Wednesday, February 02, 2011

The best way to be with art is to be with a bit of art again and again, over time.

The most high quality work of art I've gotten to be with that way, often, as part of my routine, is
Three Heads Six Arms, a big statue by Zhang Huan that looks like a big Buddha statue or three old statues made together into one.

It is on Larkin Street, across the street from the San Francisco Main Library and the Asian Art Museum. Those are a fit to have it across from the space between them. The Asian Art Museum is obvious, because it is Asian art and is a sort of comment and variation on Asian Art and the library because the statue is partly about saving things from the past and bringing the past and present together for people now. The library does that.

Three Heads One Arm looks like one object and is. It also is about making one object for now out of things that have been broken in the past. Human-made ruins, reassembled in a new way as one thing.

Zhang Huan in making the statue was working, in his mind and body, with art destroyed in the Cultural Revolution, art of Buddhism and Tibetan mythology shattered.

From the library side, the statue looks a lot like Buddha statues I'm used to--a Buddha head with decorative head gear on top of a body. The body is different in that it isn't sitting. It is supported in a way that could look precarious, but it works, so it looks solid. It's supported on three points, the rounded lower part of the torso (which is all it's got--no legs to cross, an elbow, and a hand.

The other two heads are more austere--faces almost gaunt instead of rounded, no decoration. The arms not involved in touching the ground and holding it all up are spread out like dancing or gliding like a bird. Except for the one arm that isn't all there, the arm that stops at a decorative band a bit below the shouder.

I think the best work of art I've seen at all--not again and again, but at all, is "Guernica" by Pablo Picasso, a large painting about the consequences of bombing a Spanish town back before bombing became routine. I'd sort of gone to New York City to see it before it went back to Spain as Picasso wished since Spain had become a democracy. The Museum of Modern Art filled it's whole self with Picasso paintings for this occasion. I was there to see it, and when I saw it was stunned, was fairly shattered.

I'm on a planet where bombing happens and I do what? I'm on a planet where people destroy there own cultural heritage and make it hard for their own people to be smart and I do what?

To bring these things destroyed together and make them real now, and make them one now, somehow--a big task, a task that seems impossible, but people try and sometimes succeed.
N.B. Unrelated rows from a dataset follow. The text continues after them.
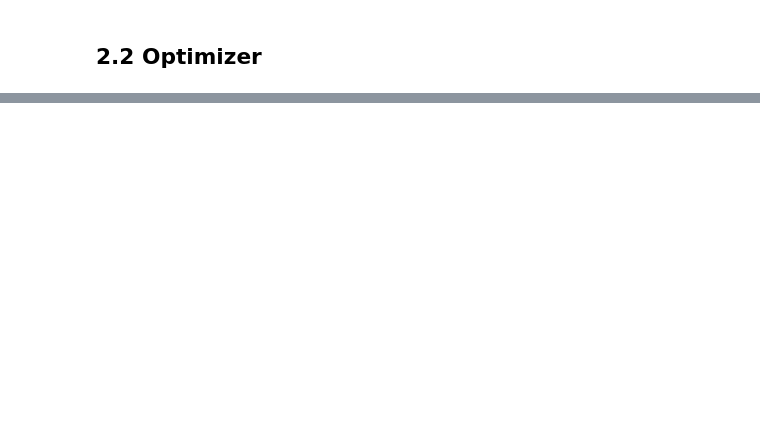
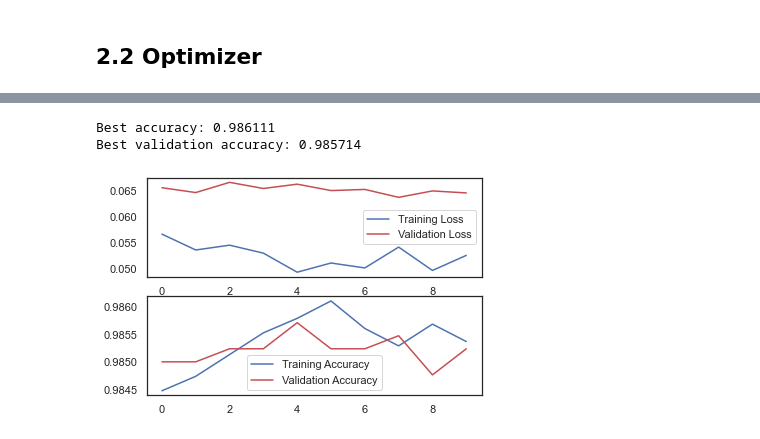
Before and after one commit to lievi/cnn_tutorial, a Jupyter notebook: mnist_classification.ipynb, the cells around one changed output, grey strips where cells are left out. Drawn from its saved outputs; the diff is of its cells as text; code cells hidden in the pictures; blank space fills up the shorter version.

```diff
--- a/mnist_classification.ipynb
+++ b/mnist_classification.ipynb
@@ -173,0 +224,8 @@ batch_size = 30
+# %%
+learning_rate_reduction = ReduceLROnPlateau(
+    monitor='loss',
+    patience=3,
+    verbose=1,
+    factor=0.5,
+    min_lr=0.00001
+)
@@ -187,0 +357,41 @@ KeyboardInterrupt:
+# %%
+def plot_accuracy_and_loss(history):
+
+    fig, ax = plt.subplots(2, 1)
+    ax[0].plot(
+        history.history['loss'],
+        color='b',
+        label='Training Loss'
+    )
+    ax[0].plot(
+        history.history['val_loss'],
+        color='r',
+        label='Validation Loss'
+    )
+    legend = ax[0].legend(loc='best')
+
+    ax[1].plot(
+        history.history['accuracy'],
+        color='b',
+        label="Training Accuracy"
+    )
+    ax[1].plot(
+        history.history['val_accuracy'],
+        color='r',
+        label="Validation Accuracy"
+    )
+    legend = ax[1].legend(loc='best')
+
+    print(
+        f"Best accuracy: {max(history.history['accuracy']):.6f}"
+    )
+    print(
+        "Best validation accuracy"
+        f": {max(history.history['val_accuracy']):.6f}"
+    )
+# %%
+plot_accuracy_and_loss(history)
+# %% [output]
+Best accuracy: 0.986111
+Best validation accuracy: 0.985714
+[figure, added]
```
Also changed, not shown: parts of 21 cells of this notebook.
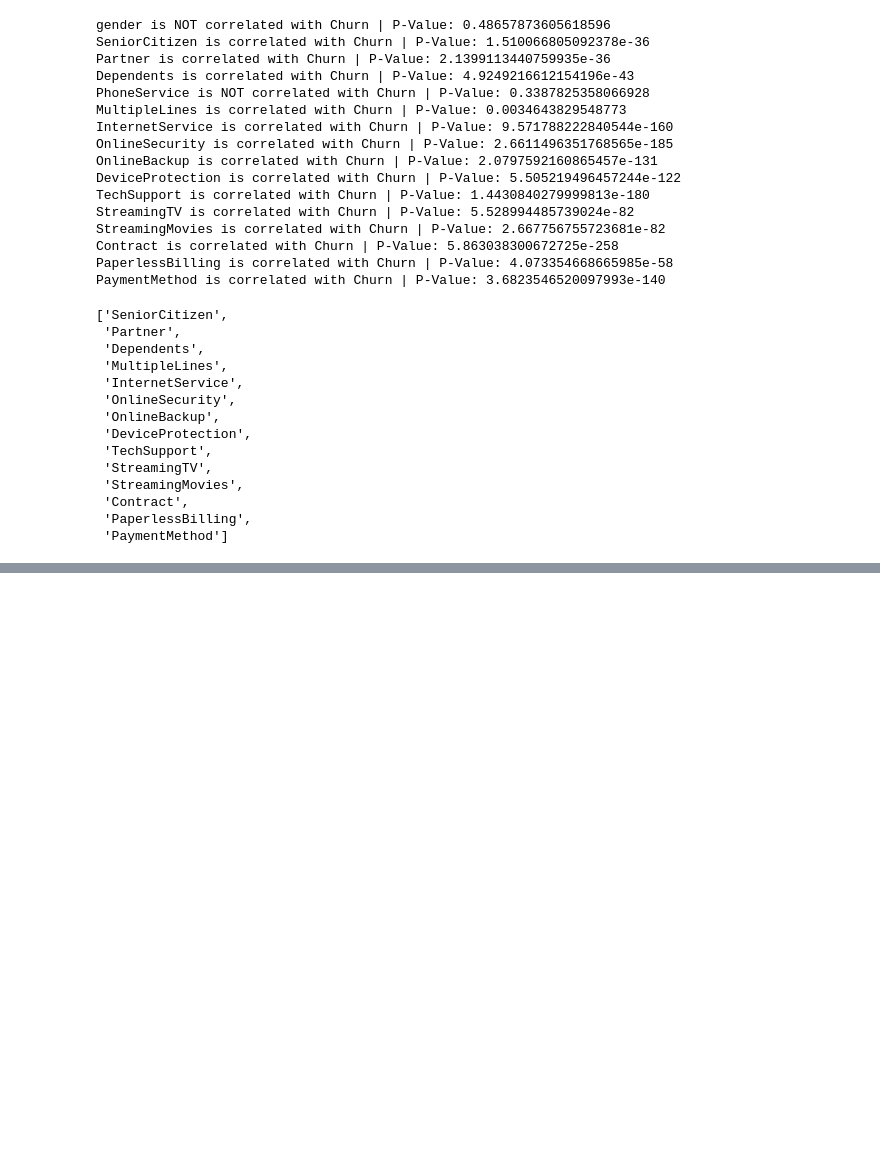
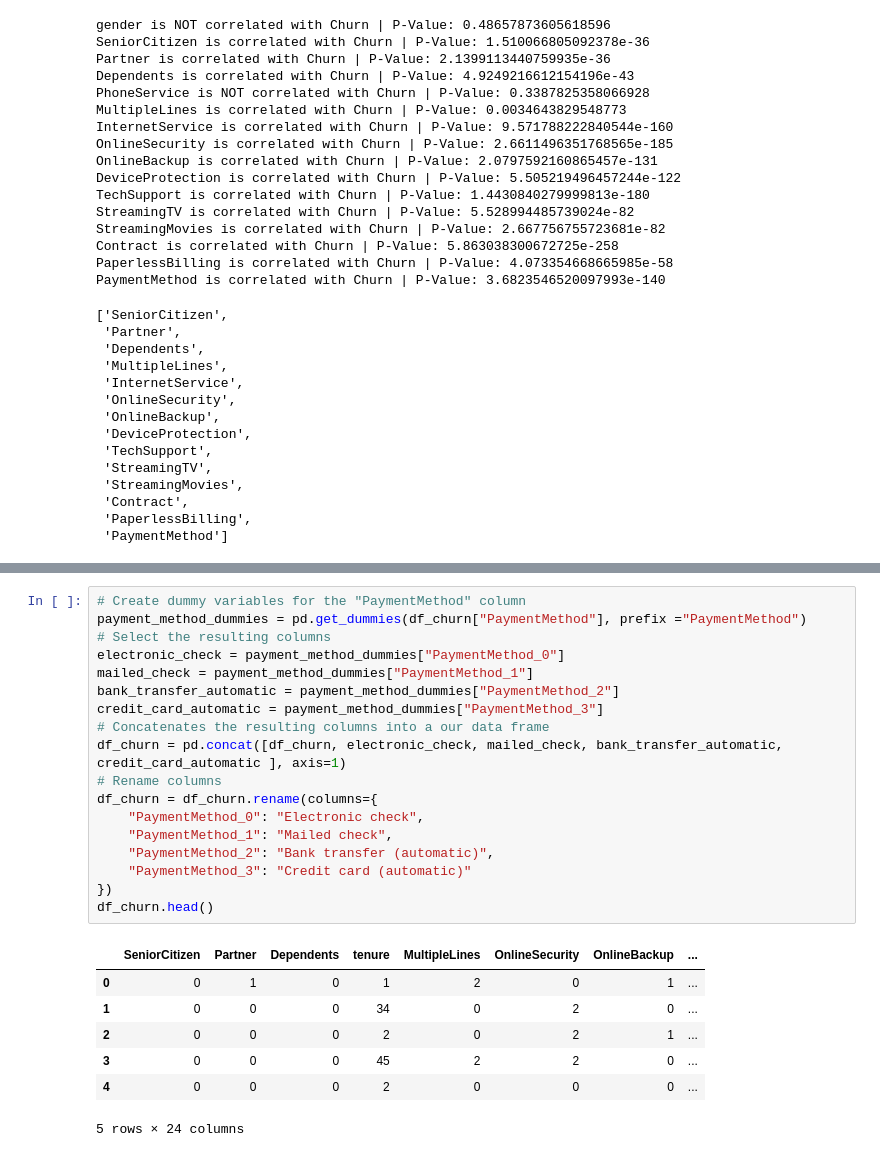
Before and after one commit to mijailbv/Churn_Prediction-Strategic_Thinking, a Jupyter notebook: Oficial.ipynb, the cells around one changed output, grey strips where cells are left out. Cells and saved outputs as stored; diff of their text form; blank space fills up the shorter version.

```diff
--- a/Oficial.ipynb
+++ b/Oficial.ipynb
@@ -549,0 +581,26 @@ PaymentMethod is correlated with Churn | P-Value: 3.6823546520097993e-140
+# %%
+# Create dummy variables for the "PaymentMethod" column
+payment_method_dummies = pd.get_dummies(df_churn["PaymentMethod"], prefix ="PaymentMethod")
+# Select the resulting columns
+electronic_check = payment_method_dummies["PaymentMethod_0"]
+mailed_check = payment_method_dummies["PaymentMethod_1"]
+bank_transfer_automatic = payment_method_dummies["PaymentMethod_2"]
+credit_card_automatic = payment_method_dummies["PaymentMethod_3"]
+# Concatenates the resulting columns into a our data frame
+df_churn = pd.concat([df_churn, electronic_check, mailed_check, bank_transfer_automatic, credit_card_automatic ], axis=1)
+# Rename columns
+df_churn = df_churn.rename(columns={
+    "PaymentMethod_0": "Electronic check",
+    "PaymentMethod_1": "Mailed check",
+    "PaymentMethod_2": "Bank transfer (automatic)",
+    "PaymentMethod_3": "Credit card (automatic)"
+})
+df_churn.head()
+# %% [output]
+|  | SeniorCitizen | Partner | Dependents | tenure | MultipleLines | OnlineSecurity | OnlineBackup | ... |
+| 0 | 0 | 1 | 0 | 1 | 2 | 0 | 1 | ... |
+| 1 | 0 | 0 | 0 | 34 | 0 | 2 | 0 | ... |
+| 2 | 0 | 0 | 0 | 2 | 0 | 2 | 1 | ... |
+| 3 | 0 | 0 | 0 | 45 | 2 | 2 | 0 | ... |
+| 4 | 0 | 0 | 0 | 2 | 0 | 0 | 0 | ... |
+5 rows × 24 columns
```
Also changed, not shown: parts of 7 cells of this notebook.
We get beauty out of the pieces our human nature as made; hang with the beauty and the horror, and maybe eventually know some things to do instead, some things to do prevent instead of having to reimagine the destroyed.